A verbatim copy of the records below, pictures omitted, is the task.

Stored data:
<<<<

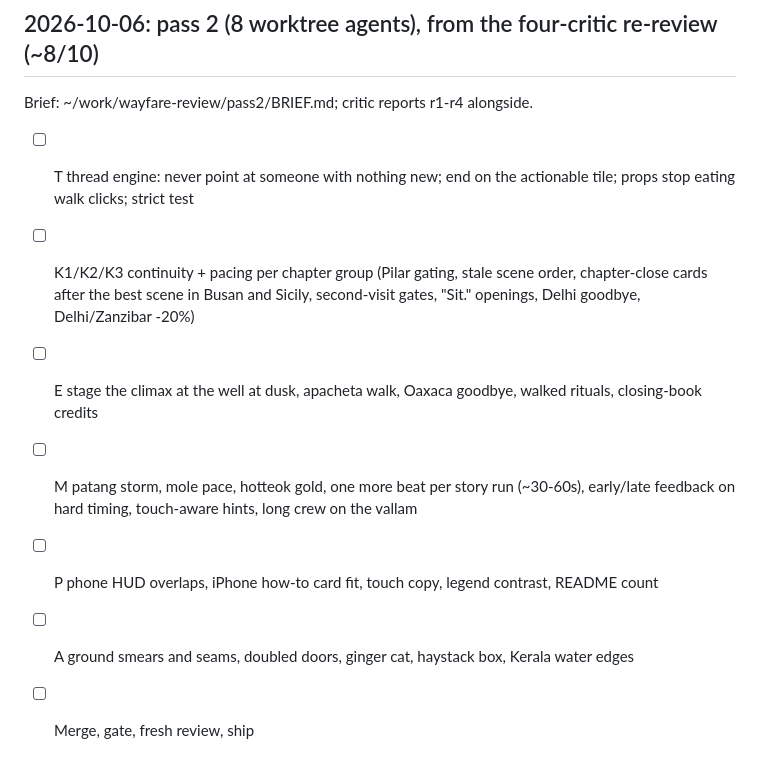
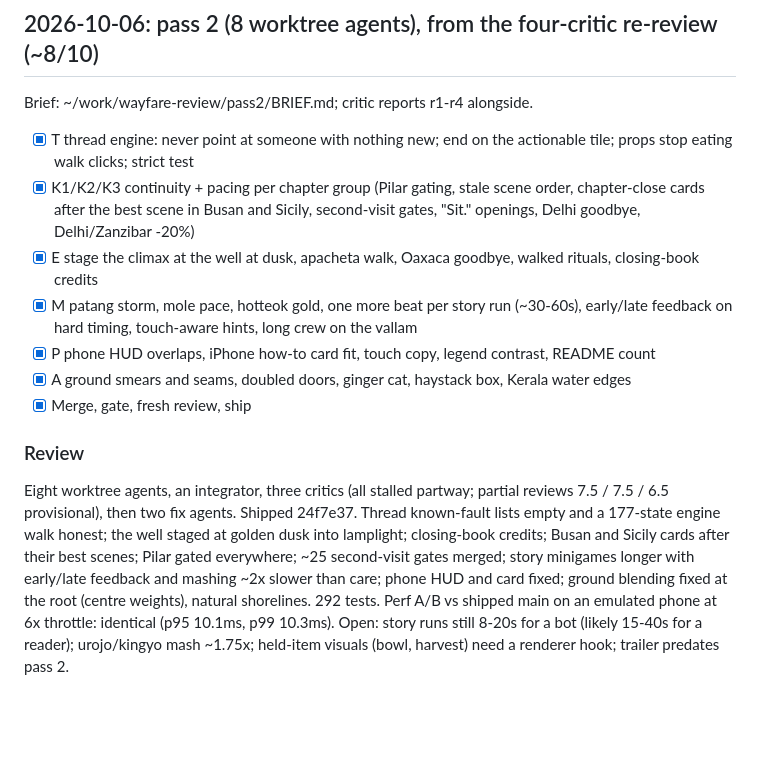
Before and after one commit to shubhamgoel27/say-yes-to-soup, a Markdown page: tasks/todo.md, the part around the change. Drawn GitHub-style; blank space fills up the shorter version.

Commit message:
The ledger closes pass two
Co-Authored-By: Claude Opus 5.5 (1M context) <noreply@anthropic.com>

```diff
--- a/tasks/todo.md
+++ b/tasks/todo.md
@@ -578,10 +578,21 @@ edges in Kerala, square shade box behind haystacks.
 ## 2026-10-06: pass 2 (8 worktree agents), from the four-critic re-review (~8/10)
 
 Brief: ~/work/wayfare-review/pass2/BRIEF.md; critic reports r1-r4 alongside.
-- [ ] T thread engine: never point at someone with nothing new; end on the actionable tile; props stop eating walk clicks; strict test
-- [ ] K1/K2/K3 continuity + pacing per chapter group (Pilar gating, stale scene order, chapter-close cards after the best scene in Busan and Sicily, second-visit gates, "Sit." openings, Delhi goodbye, Delhi/Zanzibar -20%)
-- [ ] E stage the climax at the well at dusk, apacheta walk, Oaxaca goodbye, walked rituals, closing-book credits
-- [ ] M patang storm, mole pace, hotteok gold, one more beat per story run (~30-60s), early/late feedback on hard timing, touch-aware hints, long crew on the vallam
-- [ ] P phone HUD overlaps, iPhone how-to card fit, touch copy, legend contrast, README count
-- [ ] A ground smears and seams, doubled doors, ginger cat, haystack box, Kerala water edges
-- [ ] Merge, gate, fresh review, ship
+- [x] T thread engine: never point at someone with nothing new; end on the actionable tile; props stop eating walk clicks; strict test
+- [x] K1/K2/K3 continuity + pacing per chapter group (Pilar gating, stale scene order, chapter-close cards after the best scene in Busan and Sicily, second-visit gates, "Sit." openings, Delhi goodbye, Delhi/Zanzibar -20%)
+- [x] E stage the climax at the well at dusk, apacheta walk, Oaxaca goodbye, walked rituals, closing-book credits
+- [x] M patang storm, mole pace, hotteok gold, one more beat per story run (~30-60s), early/late feedback on hard timing, touch-aware hints, long crew on the vallam
+- [x] P phone HUD overlaps, iPhone how-to card fit, touch copy, legend contrast, README count
+- [x] A ground smears and seams, doubled doors, ginger cat, haystack box, Kerala water edges
+- [x] Merge, gate, fresh review, ship
+
+### Review
+Eight worktree agents, an integrator, three critics (all stalled partway; partial reviews 7.5 / 7.5 /
+6.5 provisional), then two fix agents. Shipped 24f7e37. Thread known-fault lists empty and a
+177-state engine walk honest; the well staged at golden dusk into lamplight; closing-book credits;
+Busan and Sicily cards after their best scenes; Pilar gated everywhere; ~25 second-visit gates
+merged; story minigames longer with early/late feedback and mashing ~2x slower than care; phone HUD
+and card fixed; ground blending fixed at the root (centre weights), natural shorelines. 292 tests.
+Perf A/B vs shipped main on an emulated phone at 6x throttle: identical (p95 10.1ms, p99 10.3ms).
+Open: story runs still 8-20s for a bot (likely 15-40s for a reader); urojo/kingyo mash ~1.75x;
+held-item visuals (bowl, harvest) need a renderer hook; trailer predates pass 2.
```
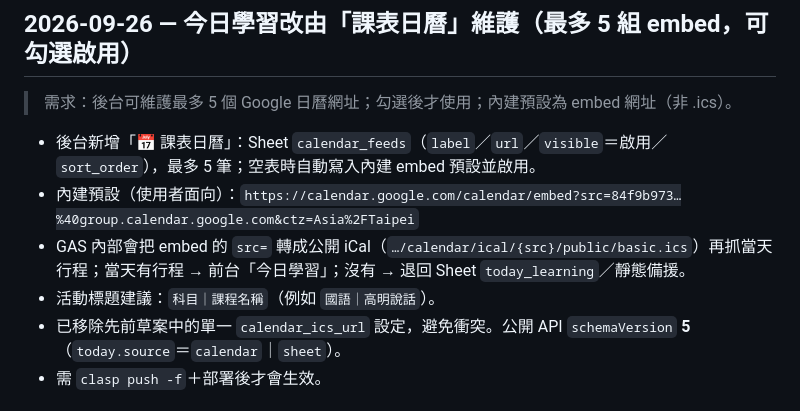
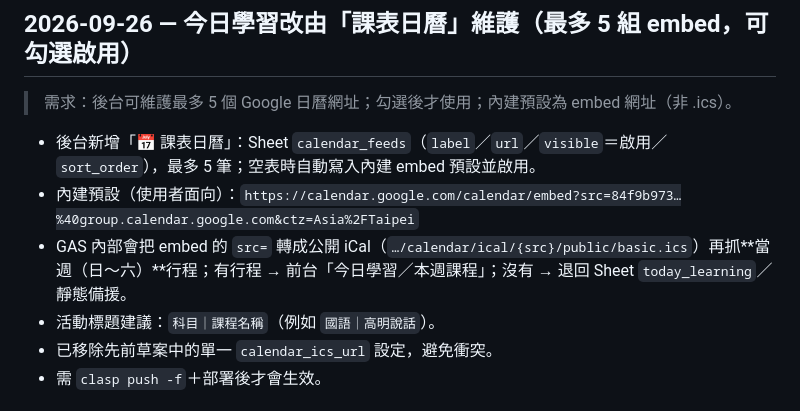
Before and after one commit to panggihsieh/googlesite, a Markdown page: CHANGELOG.md, the part around the change. Drawn GitHub-style.

Commit message:
更新 CHANGELOG：課表日曆改為當週（日～六）說明。
Co-authored-by: Cursor <cursoragent@cursor.com>

```diff
--- a/CHANGELOG.md
+++ b/CHANGELOG.md
@@ -15,9 +15,9 @@
 
 - 後台新增「📅 課表日曆」：Sheet `calendar_feeds`（`label`／`url`／`visible`＝啟用／`sort_order`），最多 5 筆；空表時自動寫入內建 embed 預設並啟用。
 - 內建預設（使用者面向）：`https://calendar.google.com/calendar/embed?src=84f9b973…%40group.calendar.google.com&ctz=Asia%2FTaipei`
-- GAS 內部會把 embed 的 `src=` 轉成公開 iCal（`…/calendar/ical/{src}/public/basic.ics`）再抓當天行程；當天有行程 → 前台「今日學習」；沒有 → 退回 Sheet `today_learning`／靜態備援。
+- GAS 內部會把 embed 的 `src=` 轉成公開 iCal（`…/calendar/ical/{src}/public/basic.ics`）再抓**當週（日～六）**行程；有行程 → 前台「今日學習／本週課程」；沒有 → 退回 Sheet `today_learning`／靜態備援。
 - 活動標題建議：`科目｜課程名稱`（例如 `國語｜高明說話`）。
-- 已移除先前草案中的單一 `calendar_ics_url` 設定，避免衝突。公開 API `schemaVersion` **5**（`today.source`＝`calendar`｜`sheet`）。
+- 已移除先前草案中的單一 `calendar_ics_url` 設定，避免衝突。
 - 需 `clasp push -f`＋部署後才會生效。
 
 ## 2026-09-26 — 架構定案：前台只用 GitHub Pages（停用 Google Sites）
```
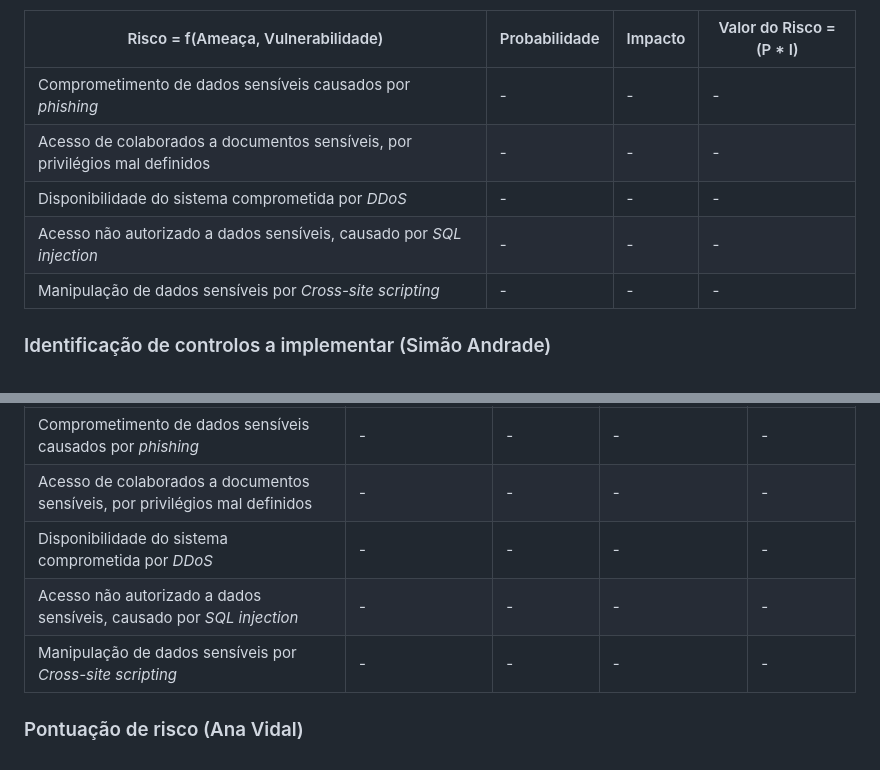
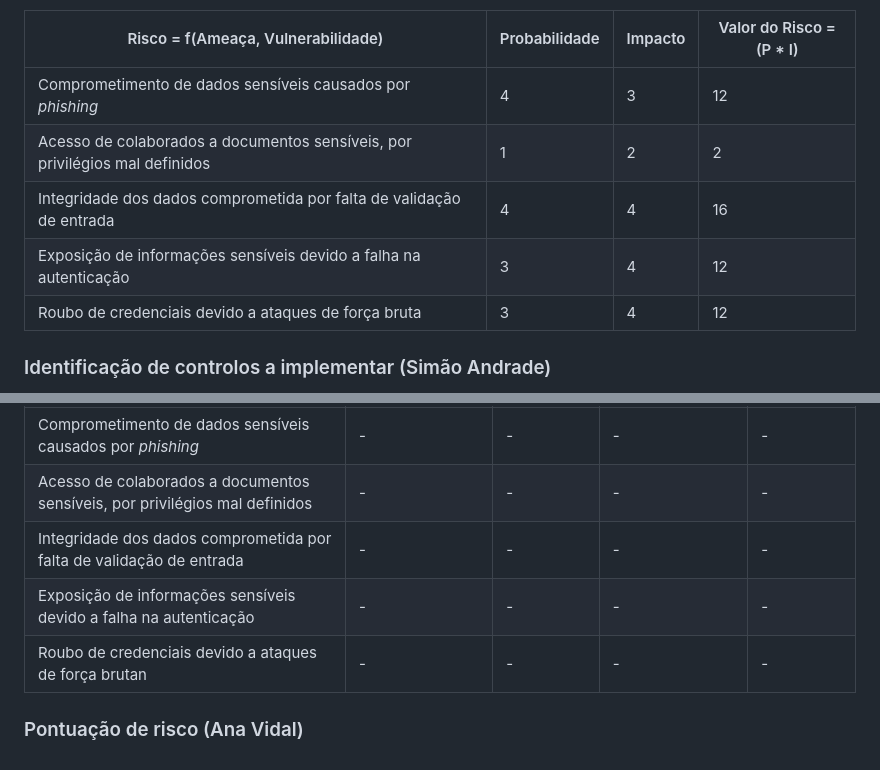
Before and after one commit to NiMouh/IdP_CRM, a Markdown page: README.md, 2 parts joined by grey strips. Rendered like a GitHub page.

```diff
--- a/README.md
+++ b/README.md
@@ -149,11 +149,11 @@ Obtendo-se a seguinte matriz de risco:
 
 | Risco = f(Ameaça, Vulnerabilidade)                                          | Probabilidade | Impacto | Valor do Risco = (P * I) |
 | --------------------------------------------------------------------------- | ------------- | ------- | ------------------------ |
-| Comprometimento de dados sensíveis causados por *phishing*                  | -             | -       | -                        |
-| Acesso de colaborados a documentos sensíveis, por privilégios mal definidos | -             | -       | -                        |
-| Disponibilidade do sistema comprometida por *DDoS*                          | -             | -       | -                        |
-| Acesso não autorizado a dados sensíveis, causado por *SQL injection*        | -             | -       | -                        |
-| Manipulação de dados sensíveis por *Cross-site scripting*                   | -             | -       | -                        |
+| Comprometimento de dados sensíveis causados por *phishing*                  | 4             | 3       | 12                       |
+| Acesso de colaborados a documentos sensíveis, por privilégios mal definidos | 1             | 2       | 2                        |
+| Integridade dos dados comprometida por falta de validação de entrada        | 4             | 4       | 16                       |
+| Exposição de informações sensíveis devido a falha na autenticação           | 3             | 4       | 12                       |
+| Roubo de credenciais devido a ataques de força bruta                        | 3             | 4       | 12                       |
 
 ### Identificação de controlos a implementar (Simão Andrade)
 
@@ -165,9 +165,9 @@ A presente tabela, mostra os controlos identificados junto do novo valor do risc
 | --------------------------------------------------------------------------- | ---------------- | ---------- | ---------------------- | ------------------- |
 | Comprometimento de dados sensíveis causados por *phishing*                  | -                | -          | -                      | -                   |
 | Acesso de colaborados a documentos sensíveis, por privilégios mal definidos | -                | -          | -                      | -                   |
-| Disponibilidade do sistema comprometida por *DDoS*                          | -                | -          | -                      | -                   |
-| Acesso não autorizado a dados sensíveis, causado por *SQL injection*        | -                | -          | -                      | -                   |
-| Manipulação de dados sensíveis por *Cross-site scripting*                   | -                | -          | -                      | -                   |
+| Integridade dos dados comprometida por falta de validação de entrada        | -                | -          | -                      | -                   |
+| Exposição de informações sensíveis devido a falha na autenticação           | -                | -          | -                      | -                   |
+| Roubo de credenciais devido a ataques de força brutan                       | -                | -          | -                      | -                   |
 
 
 ### Pontuação de risco (Ana Vidal)
```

>>>>

Expected answer:
Before and after one commit to shubhamgoel27/say-yes-to-soup, a Markdown page: tasks/todo.md, the part around the change. Drawn GitHub-style; blank space fills up the shorter version.

Commit message:
The ledger closes pass two
Co-Authored-By: Claude Opus 5.5 (1M context) <noreply@anthropic.com>

```diff
--- a/tasks/todo.md
+++ b/tasks/todo.md
@@ -578,10 +578,21 @@ edges in Kerala, square shade box behind haystacks.
 ## 2026-10-06: pass 2 (8 worktree agents), from the four-critic re-review (~8/10)
 
 Brief: ~/work/wayfare-review/pass2/BRIEF.md; critic reports r1-r4 alongside.
-- [ ] T thread engine: never point at someone with nothing new; end on the actionable tile; props stop eating walk clicks; strict test
-- [ ] K1/K2/K3 continuity + pacing per chapter group (Pilar gating, stale scene order, chapter-close cards after the best scene in Busan and Sicily, second-visit gates, "Sit." openings, Delhi goodbye, Delhi/Zanzibar -20%)
-- [ ] E stage the climax at the well at dusk, apacheta walk, Oaxaca goodbye, walked rituals, closing-book credits
-- [ ] M patang storm, mole pace, hotteok gold, one more beat per story run (~30-60s), early/late feedback on hard timing, touch-aware hints, long crew on the vallam
-- [ ] P phone HUD overlaps, iPhone how-to card fit, touch copy, legend contrast, README count
-- [ ] A ground smears and seams, doubled doors, ginger cat, haystack box, Kerala water edges
-- [ ] Merge, gate, fresh review, ship
+- [x] T thread engine: never point at someone with nothing new; end on the actionable tile; props stop eating walk clicks; strict test
+- [x] K1/K2/K3 continuity + pacing per chapter group (Pilar gating, stale scene order, chapter-close cards after the best scene in Busan and Sicily, second-visit gates, "Sit." openings, Delhi goodbye, Delhi/Zanzibar -20%)
+- [x] E stage the climax at the well at dusk, apacheta walk, Oaxaca goodbye, walked rituals, closing-book credits
+- [x] M patang storm, mole pace, hotteok gold, one more beat per story run (~30-60s), early/late feedback on hard timing, touch-aware hints, long crew on the vallam
+- [x] P phone HUD overlaps, iPhone how-to card fit, touch copy, legend contrast, README count
+- [x] A ground smears and seams, doubled doors, ginger cat, haystack box, Kerala water edges
+- [x] Merge, gate, fresh review, ship
+
+### Review
+Eight worktree agents, an integrator, three critics (all stalled partway; partial reviews 7.5 / 7.5 /
+6.5 provisional), then two fix agents. Shipped 24f7e37. Thread known-fault lists empty and a
+177-state engine walk honest; the well staged at golden dusk into lamplight; closing-book credits;
+Busan and Sicily cards after their best scenes; Pilar gated everywhere; ~25 second-visit gates
+merged; story minigames longer with early/late feedback and mashing ~2x slower than care; phone HUD
+and card fixed; ground blending fixed at the root (centre weights), natural shorelines. 292 tests.
+Perf A/B vs shipped main on an emulated phone at 6x throttle: identical (p95 10.1ms, p99 10.3ms).
+Open: story runs still 8-20s for a bot (likely 15-40s for a reader); urojo/kingyo mash ~1.75x;
+held-item visuals (bowl, harvest) need a renderer hook; trailer predates pass 2.
```
Before and after one commit to panggihsieh/googlesite, a Markdown page: CHANGELOG.md, the part around the change. Drawn GitHub-style.

Commit message:
更新 CHANGELOG：課表日曆改為當週（日～六）說明。
Co-authored-by: Cursor <cursoragent@cursor.com>

```diff
--- a/CHANGELOG.md
+++ b/CHANGELOG.md
@@ -15,9 +15,9 @@
 
 - 後台新增「📅 課表日曆」：Sheet `calendar_feeds`（`label`／`url`／`visible`＝啟用／`sort_order`），最多 5 筆；空表時自動寫入內建 embed 預設並啟用。
 - 內建預設（使用者面向）：`https://calendar.google.com/calendar/embed?src=84f9b973…%40group.calendar.google.com&ctz=Asia%2FTaipei`
-- GAS 內部會把 embed 的 `src=` 轉成公開 iCal（`…/calendar/ical/{src}/public/basic.ics`）再抓當天行程；當天有行程 → 前台「今日學習」；沒有 → 退回 Sheet `today_learning`／靜態備援。
+- GAS 內部會把 embed 的 `src=` 轉成公開 iCal（`…/calendar/ical/{src}/public/basic.ics`）再抓**當週（日～六）**行程；有行程 → 前台「今日學習／本週課程」；沒有 → 退回 Sheet `today_learning`／靜態備援。
 - 活動標題建議：`科目｜課程名稱`（例如 `國語｜高明說話`）。
-- 已移除先前草案中的單一 `calendar_ics_url` 設定，避免衝突。公開 API `schemaVersion` **5**（`today.source`＝`calendar`｜`sheet`）。
+- 已移除先前草案中的單一 `calendar_ics_url` 設定，避免衝突。
 - 需 `clasp push -f`＋部署後才會生效。
 
 ## 2026-09-26 — 架構定案：前台只用 GitHub Pages（停用 Google Sites）
```
Before and after one commit to NiMouh/IdP_CRM, a Markdown page: README.md, 2 parts joined by grey strips. Rendered like a GitHub page.

```diff
--- a/README.md
+++ b/README.md
@@ -149,11 +149,11 @@ Obtendo-se a seguinte matriz de risco:
 
 | Risco = f(Ameaça, Vulnerabilidade)                                          | Probabilidade | Impacto | Valor do Risco = (P * I) |
 | --------------------------------------------------------------------------- | ------------- | ------- | ------------------------ |
-| Comprometimento de dados sensíveis causados por *phishing*                  | -             | -       | -                        |
-| Acesso de colaborados a documentos sensíveis, por privilégios mal definidos | -             | -       | -                        |
-| Disponibilidade do sistema comprometida por *DDoS*                          | -             | -       | -                        |
-| Acesso não autorizado a dados sensíveis, causado por *SQL injection*        | -             | -       | -                        |
-| Manipulação de dados sensíveis por *Cross-site scripting*                   | -             | -       | -                        |
+| Comprometimento de dados sensíveis causados por *phishing*                  | 4             | 3       | 12                       |
+| Acesso de colaborados a documentos sensíveis, por privilégios mal definidos | 1             | 2       | 2                        |
+| Integridade dos dados comprometida por falta de validação de entrada        | 4             | 4       | 16                       |
+| Exposição de informações sensíveis devido a falha na autenticação           | 3             | 4       | 12                       |
+| Roubo de credenciais devido a ataques de força bruta                        | 3             | 4       | 12                       |
 
 ### Identificação de controlos a implementar (Simão Andrade)
 
@@ -165,9 +165,9 @@ A presente tabela, mostra os controlos identificados junto do novo valor do risc
 | --------------------------------------------------------------------------- | ---------------- | ---------- | ---------------------- | ------------------- |
 | Comprometimento de dados sensíveis causados por *phishing*                  | -                | -          | -                      | -                   |
 | Acesso de colaborados a documentos sensíveis, por privilégios mal definidos | -                | -          | -                      | -                   |
-| Disponibilidade do sistema comprometida por *DDoS*                          | -                | -          | -                      | -                   |
-| Acesso não autorizado a dados sensíveis, causado por *SQL injection*        | -                | -          | -                      | -                   |
-| Manipulação de dados sensíveis por *Cross-site scripting*                   | -                | -          | -                      | -                   |
+| Integridade dos dados comprometida por falta de validação de entrada        | -                | -          | -                      | -                   |
+| Exposição de informações sensíveis devido a falha na autenticação           | -                | -          | -                      | -                   |
+| Roubo de credenciais devido a ataques de força brutan                       | -                | -          | -                      | -                   |
 
 
 ### Pontuação de risco (Ana Vidal)
```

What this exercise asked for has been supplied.